> _Items listed in a dataset_
════
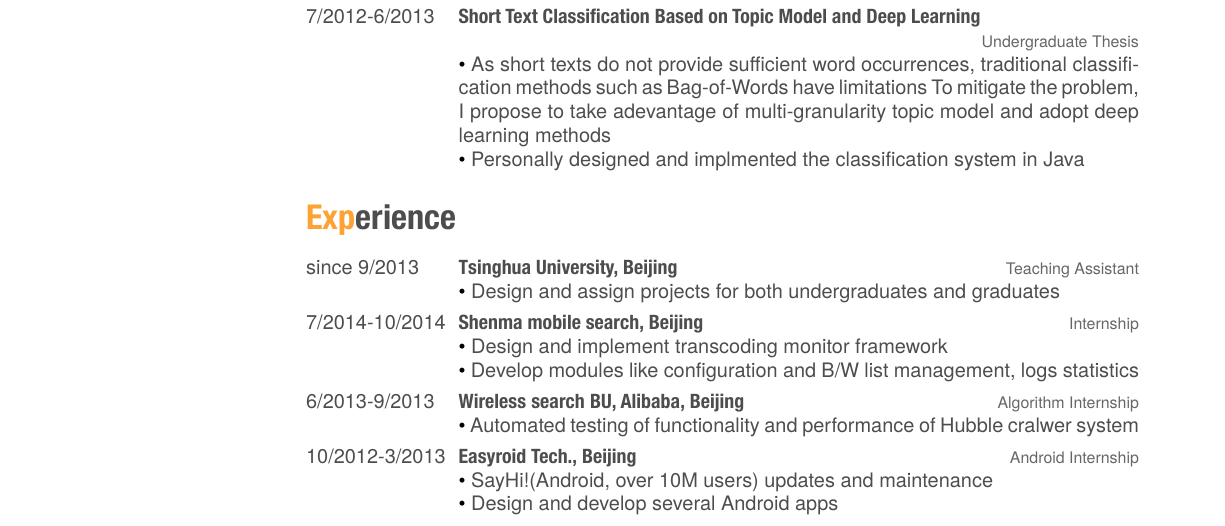
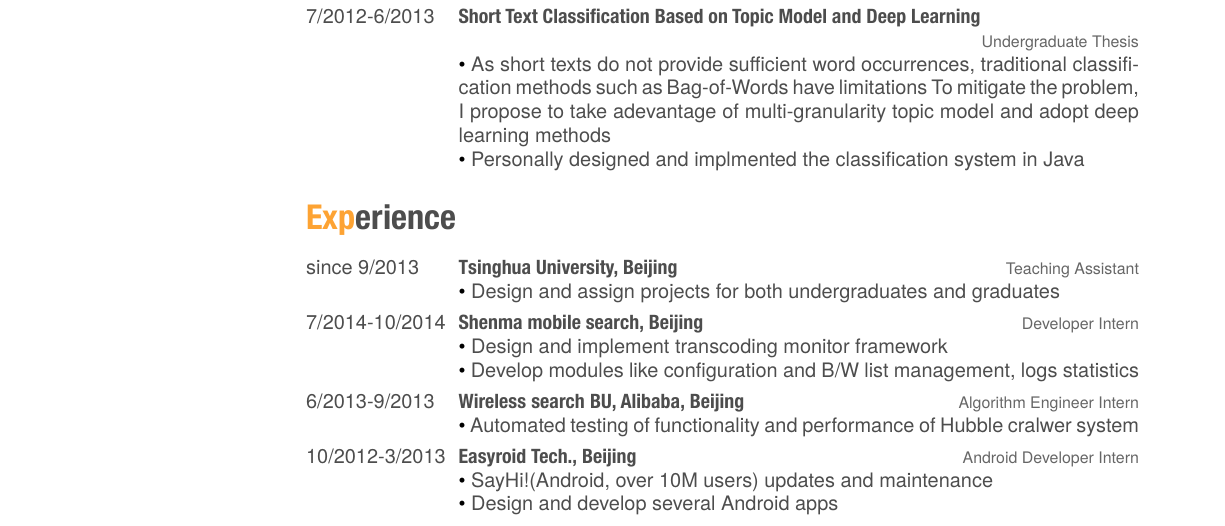
Before and after one commit to Dectinc/resume, a LaTeX CV (cv-en.tex): part of the page, cut so that both start at the same text. The pictures show the PDF file cv-en.pdf that the author committed with the source.

Commit message:
tiny fix

```diff
--- a/cv-en.tex
+++ b/cv-en.tex
@@ -127,18 +127,18 @@
   \entry
     {7/2014-10/2014}
     {Shenma mobile search, Beijing}
-    {Internship}
+    {Developer Intern}
     {$\bullet$ Design and implement transcoding monitor framework\\
     $\bullet$ Develop modules like configuration and B/W list management, logs statistics}
   \entry
     {6/2013-9/2013}
     {Wireless search BU, Alibaba, Beijing}
-    {Algorithm Internship}
+    {Algorithm Engineer Intern}
     {$\bullet$ Automated testing of functionality and performance of Hubble cralwer system}
   \entry
     {10/2012-3/2013}
     {Easyroid Tech., Beijing}
-    {Android Internship}
+    {Android Developer Intern}
     {$\bullet$ SayHi!(Android, over 10M users) updates and maintenance\\
     $\bullet$ Design and develop several Android apps}
 \end{entrylist}
```
Also changed, not shown: cv-en.pdf.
════
What lines in the records contain the word "bullet"? Return each one.

     {$\bullet$ Design and implement transcoding monitor framework\\
     $\bullet$ Develop modules like configuration and B/W list management, logs statistics}
     {$\bullet$ Automated testing of functionality and performance of Hubble cralwer system}
     {$\bullet$ SayHi!(Android, over 10M users) updates and maintenance\\
     $\bullet$ Design and develop several Android apps}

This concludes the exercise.